Microsoft has plugged a critical vulnerability in its Windows XP operating system in its latest patch Tuesday update, just weeks before it is due to end support for the decade-old platform. The Windows XP patch related to a critical vulnerability in the operating system’s DirectShow service that could theoretically have been used by hackers to remotely execute code. Microsoft downplayed the significance of the vulnerability, confirming that it had been disclosed to the firm privately and only affects Windows XP. However, the flaw is troubling as Microsoft is due to officially cease support for Windows XP on 8 April. The cut-off has led to concerns within the security community. Experts from EY, FireEye and Trend Micro said they believe hackers are preparing XP exploits for use after Microsoft officially cuts support which could pose seriously problems for firms still running XP. Microsoft also released a permanent fix for a critical flaw in Internet Explorer (IE). FireEye discovered the flaw on 14 February and it is known to have been used by criminals to mount a sophisticated hacking campaign, codenamed Operation SnowMan. <more>

Samsung Galaxy devices backdoor discovered

One of the major issues with closed source operating systems is that there is no independent code review: you can never truly tell what is happening. Backdoors that have been placed in a device, maliciously or otherwise, could allow an attacker to have the power to wreak havoc on an unsuspecting victim. Paul Kocialkowski, a developer for a fully free/open version of Android, published a guest post on the Free Software Foundation detailing his discovery of a backdoor that has been implemented in a range of Samsung Galaxy devices. He commented on how he had found a Samsung program running in the background, binded to the communications processor, that allows the modem to remotely read, write, and delete files on the user’s phone storage.
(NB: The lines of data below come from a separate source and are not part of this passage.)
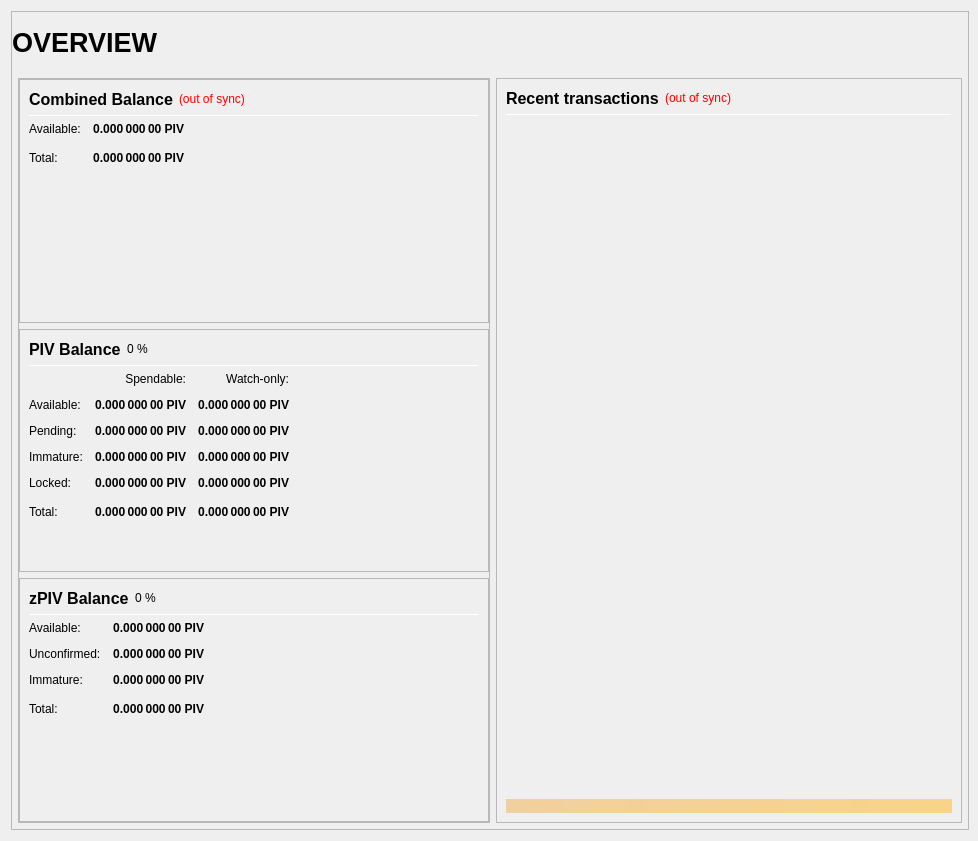
VitaeTeam/Vitae, file src/qt/forms/overviewpage.ui: the form before one commit.
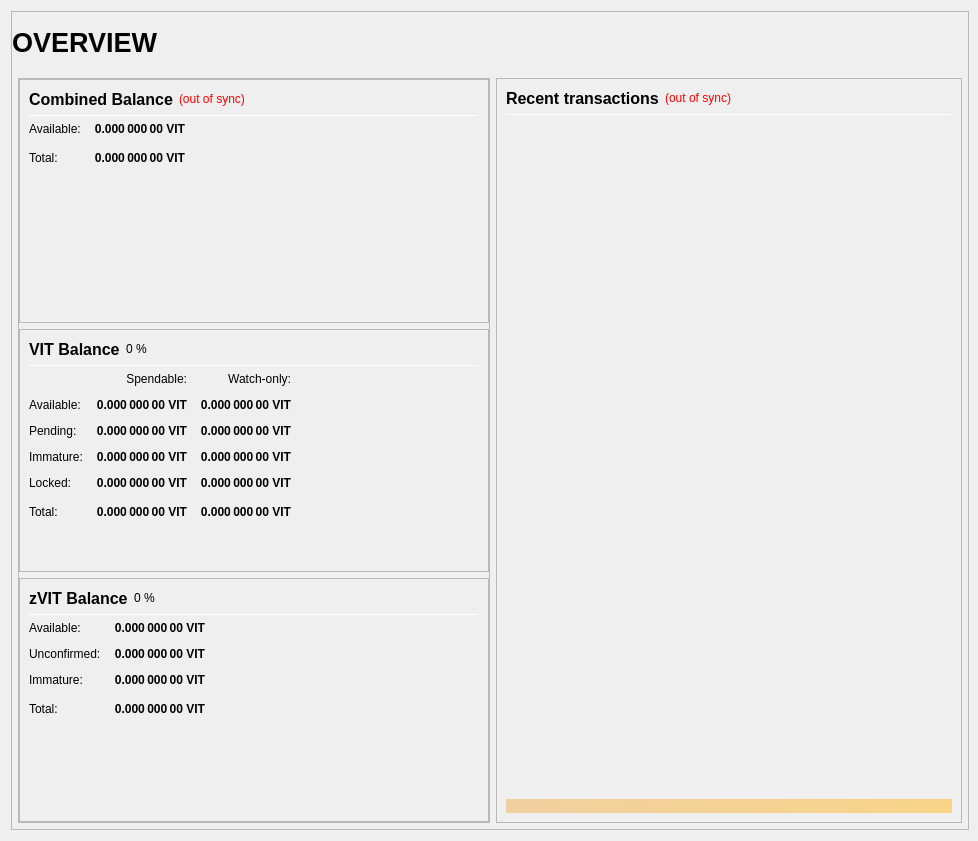
The form after the commit.

```diff
--- a/src/qt/forms/overviewpage.ui
+++ b/src/qt/forms/overviewpage.ui
@@ -333,7 +333,7 @@
                           <string>Your current spendable balance</string>
                          </property>
                          <property name="text">
-                          <string notr="true">0.000 000 00 PIV</string>
+                          <string notr="true">0.000 000 00 VIT</string>
                          </property>
                          <property name="alignment">
                           <set>Qt::AlignRight|Qt::AlignTrailing|Qt::AlignVCenter</set>
@@ -365,7 +365,7 @@
                           <string>Total Balance, including all unavailable coins.</string>
                          </property>
                          <property name="text">
-                          <string notr="true">0.000 000 00 PIV</string>
+                          <string notr="true">0.000 000 00 VIT</string>
                          </property>
                          <property name="alignment">
                           <set>Qt::AlignRight|Qt::AlignTrailing|Qt::AlignVCenter</set>
@@ -433,7 +433,7 @@
                           </font>
                          </property>
                          <property name="text">
-                          <string>PIV Balance</string>
+                          <string>VIT Balance</string>
                          </property>
                         </widget>
                        </item>
@@ -525,7 +525,7 @@
                           <string>Your current spendable balance</string>
                          </property>
                          <property name="text">
-                          <string notr="true">0.000 000 00 PIV</string>
+                          <string notr="true">0.000 000 00 VIT</string>
                          </property>
                          <property name="alignment">
                           <set>Qt::AlignRight|Qt::AlignTrailing|Qt::AlignVCenter</set>
@@ -550,7 +550,7 @@
                           <string>Your current balance in watch-only addresses</string>
                          </property>
                          <property name="text">
-                          <string notr="true">0.000 000 00 PIV</string>
+                          <string notr="true">0.000 000 00 VIT</string>
                          </property>
                          <property name="alignment">
                           <set>Qt::AlignRight|Qt::AlignTrailing|Qt::AlignVCenter</set>
@@ -582,7 +582,7 @@
                           <string>Total of transactions that have yet to be confirmed, and do not yet count toward the spendable balance</string>
                          </property>
                          <property name="text">
-                          <string notr="true">0.000 000 00 PIV</string>
+                          <string notr="true">0.000 000 00 VIT</string>
                          </property>
                          <property name="alignment">
                           <set>Qt::AlignRight|Qt::AlignTrailing|Qt::AlignVCenter</set>
@@ -607,7 +607,7 @@
                           <string>Unconfirmed transactions to watch-only addresses</string>
                          </property>
                          <property name="text">
-                          <string notr="true">0.000 000 00 PIV</string>
+                          <string notr="true">0.000 000 00 VIT</string>
                          </property>
                          <property name="alignment">
                           <set>Qt::AlignRight|Qt::AlignTrailing|Qt::AlignVCenter</set>
@@ -639,7 +639,7 @@
                           <string>Staked or masternode rewards that has not yet matured</string>
                          </property>
                          <property name="text">
-                          <string notr="true">0.000 000 00 PIV</string>
+                          <string notr="true">0.000 000 00 VIT</string>
                          </property>
                          <property name="alignment">
                           <set>Qt::AlignRight|Qt::AlignTrailing|Qt::AlignVCenter</set>
@@ -664,7 +664,7 @@
                           <string>Staked or masternode rewards in watch-only addresses that has not yet matured</string>
                          </property>
                          <property name="text">
-                          <string notr="true">0.000 000 00 PIV</string>
+                          <string notr="true">0.000 000 00 VIT</string>
                          </property>
                          <property name="alignment">
                           <set>Qt::AlignRight|Qt::AlignTrailing|Qt::AlignVCenter</set>
@@ -699,7 +699,7 @@
                           <string>Locked PIV or Masternode collaterals. These are excluded from zPIV minting.</string>
                          </property>
                          <property name="text">
-                          <string notr="true">0.000 000 00 PIV</string>
+                          <string notr="true">0.000 000 00 VIT</string>
                          </property>
                          <property name="alignment">
                           <set>Qt::AlignRight|Qt::AlignTrailing|Qt::AlignVCenter</set>
@@ -724,7 +724,7 @@
                           <string>Current locked balance in watch-only addresses</string>
                          </property>
                          <property name="text">
-                          <string notr="true">0.000 000 00 PIV</string>
+                          <string notr="true">0.000 000 00 VIT</string>
                          </property>
                          <property name="alignment">
                           <set>Qt::AlignRight|Qt::AlignTrailing|Qt::AlignVCenter</set>
@@ -759,7 +759,7 @@
                           <string>Your current VITAE balance, unconfirmed and immature transactions included</string>
                          </property>
                          <property name="text">
-                          <string notr="true">0.000 000 00 PIV</string>
+                          <string notr="true">0.000 000 00 VIT</string>
                          </property>
                          <property name="alignment">
                           <set>Qt::AlignRight|Qt::AlignTrailing|Qt::AlignVCenter</set>
@@ -784,7 +784,7 @@
                           <string>Current total balance in watch-only addresses</string>
                          </property>
                          <property name="text">
-                          <string notr="true">0.000 000 00 PIV</string>
+                          <string notr="true">0.000 000 00 VIT</string>
                          </property>
                          <property name="alignment">
                           <set>Qt::AlignRight|Qt::AlignTrailing|Qt::AlignVCenter</set>
@@ -852,7 +852,7 @@
                           </font>
                          </property>
                          <property name="text">
-                          <string>zPIV Balance</string>
+                          <string>zVIT Balance</string>
                          </property>
                         </widget>
                        </item>
@@ -926,7 +926,7 @@
 These zPIV are spendable.</string>
                          </property>
                          <property name="text">
-                          <string notr="true">0.000 000 00 PIV</string>
+                          <string notr="true">0.000 000 00 VIT</string>
                          </property>
                          <property name="alignment">
                           <set>Qt::AlignRight|Qt::AlignTrailing|Qt::AlignVCenter</set>
@@ -957,7 +957,7 @@
 Immature: confirmed, but less than 3 mints of the same denomination after it was minted</string>
                          </property>
                          <property name="text">
-                          <string notr="true">0.000 000 00 PIV</string>
+                          <string notr="true">0.000 000 00 VIT</string>
                          </property>
                          <property name="alignment">
                           <set>Qt::AlignRight|Qt::AlignTrailing|Qt::AlignVCenter</set>
@@ -988,7 +988,7 @@
 Immature: confirmed, but less than 3 mints of the same denomination after it was minted</string>
                          </property>
                          <property name="text">
-                          <string notr="true">0.000 000 00 PIV</string>
+                          <string notr="true">0.000 000 00 VIT</string>
                          </property>
                          <property name="alignment">
                           <set>Qt::AlignRight|Qt::AlignTrailing|Qt::AlignVCenter</set>
@@ -1020,7 +1020,7 @@
                           <string>Your current zPIV balance, unconfirmed and immature zPIV included.</string>
                          </property>
                          <property name="text">
-                          <string notr="true">0.000 000 00 PIV</string>
+                          <string notr="true">0.000 000 00 VIT</string>
                          </property>
                          <property name="alignment">
                           <set>Qt::AlignRight|Qt::AlignTrailing|Qt::AlignVCenter</set>
```
Left out of the diff: 20 changed lines with no effect on the pictures.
Several Samsung devices give that program sufficient rights to access and modify the user’s personal data. <more>